Metro is a typeface designed in the early 20th century by Edward Johnston with contributions from Eric Gill

Metro was originally designed as a specific typeface for use on the London Underground.

In 1913, Johnston was commissioned to design a durable lettering that could be used for station signage on the newly constructed lines of the Underground. The result is known as the Johnston typeface and it has been used continuously throughout all of London’s underground lines since 1916, and on many road signs in Britain.

Johnston’s original design had only lower-case characters (he had not anticipated mixing upper and lower case), so Eric Gill added four extra capitals to make an alphabet (in an understated sans-serif style) which was co-published with Johnston in 1917 as “Standard Alphabet”. This

The Metro style is a typographic and grid-based design style developed by the German design company, Bertelsmann.

The layout is characterized by its use of sans serif fonts and clear page layouts.

It is easy to customize and has been used for print and web purposes.

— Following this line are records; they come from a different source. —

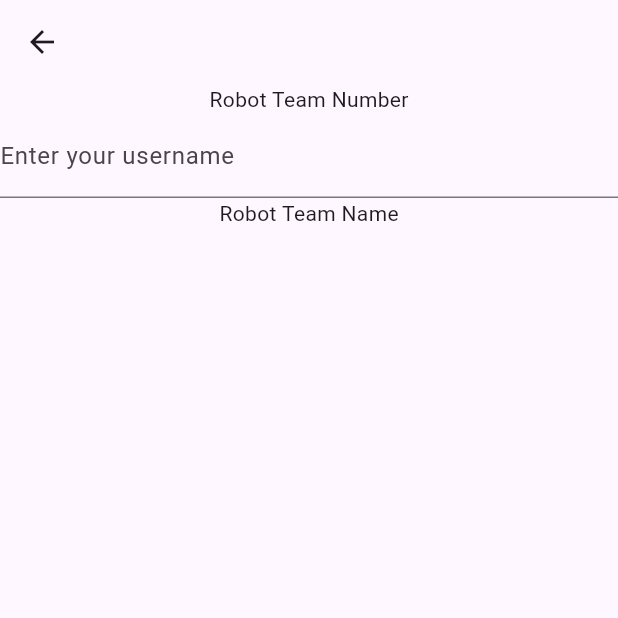
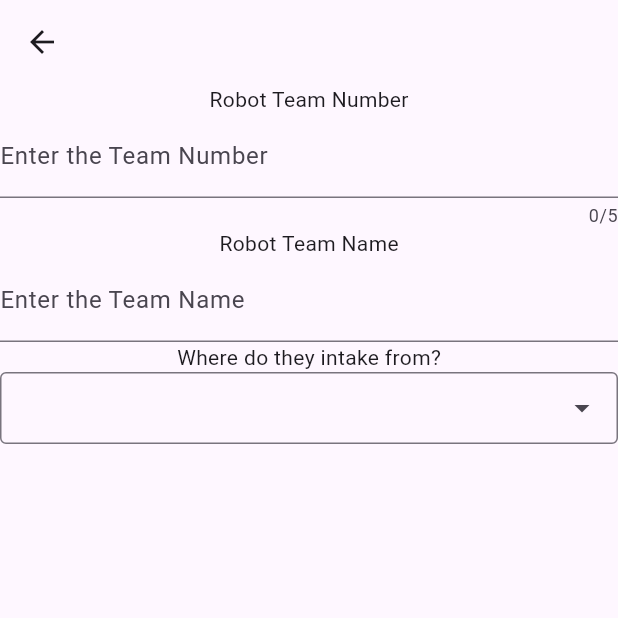
Before and after one commit to kridos/ScoutingApp2024, a Flutter app: the AddData screen opened directly, on a phone screen of 412 x 824 dp, the top half of it. Run offline on Flutter 3.47's test engine with Material 3 defaults, Android fonts, the phone set to English and light mode, and no system bars; drawn by our look-alikes of dropdown_search.

Commit message:
Update adddata.dart

```diff
--- a/crescendoscout/lib/adddata.dart
+++ b/crescendoscout/lib/adddata.dart
@@ -1,6 +1,7 @@
 import 'package:flutter/material.dart';
+import 'package:flutter/services.dart';
 import 'dart:developer';
-
+import 'package:dropdown_search/dropdown_search.dart';
 import 'package:flutter/widgets.dart';
 
 class AddData extends StatefulWidget {
@@ -26,6 +27,8 @@ class AddData extends StatefulWidget {
 //Can they score trap?
 
 class _AddDataState extends State<AddData> {
+  String intake = "";
+
   @override
   Widget build(BuildContext context) {
     return Scaffold(
@@ -36,12 +39,35 @@ class _AddDataState extends State<AddData> {
             children: <Widget>[
               Text("Robot Team Number"),
               TextFormField(
+                maxLength: 5,
+                keyboardType: TextInputType.number,
+                inputFormatters: [
+                  FilteringTextInputFormatter.digitsOnly,
+                ],
                 decoration: const InputDecoration(
                   border: UnderlineInputBorder(),
-                  labelText: 'Enter your username',
+                  labelText: 'Enter the Team Number',
                 ),
               ),
-              Text("Robot Team Name")
+              Text("Robot Team Name"),
+              TextFormField(
+                decoration: const InputDecoration(
+                  border: UnderlineInputBorder(),
+                  labelText: 'Enter the Team Name',
+                ),
+              ),
+              Text("Where do they intake from?"),
+              DropdownSearch<String>(
+                items: const [
+                  'Ground (can Intake from Source and Ground)',
+                  'Source only Intake'
+                ],
+                onChanged: (value) {
+                  setState(() {
+                    intake = value.toString();
+                  });
+                },
+              ),
             ],
           ),
         )
```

Bertelsmann’s corporate identity is said to have been inspired by its postwar yellow pencil logo, created in the 1950s based on a 1949 prototype.

Metro is a metro system in Paris, France. It includes 16 lines, with 270 stations in total.

The Paris Metro has been operating since 1900.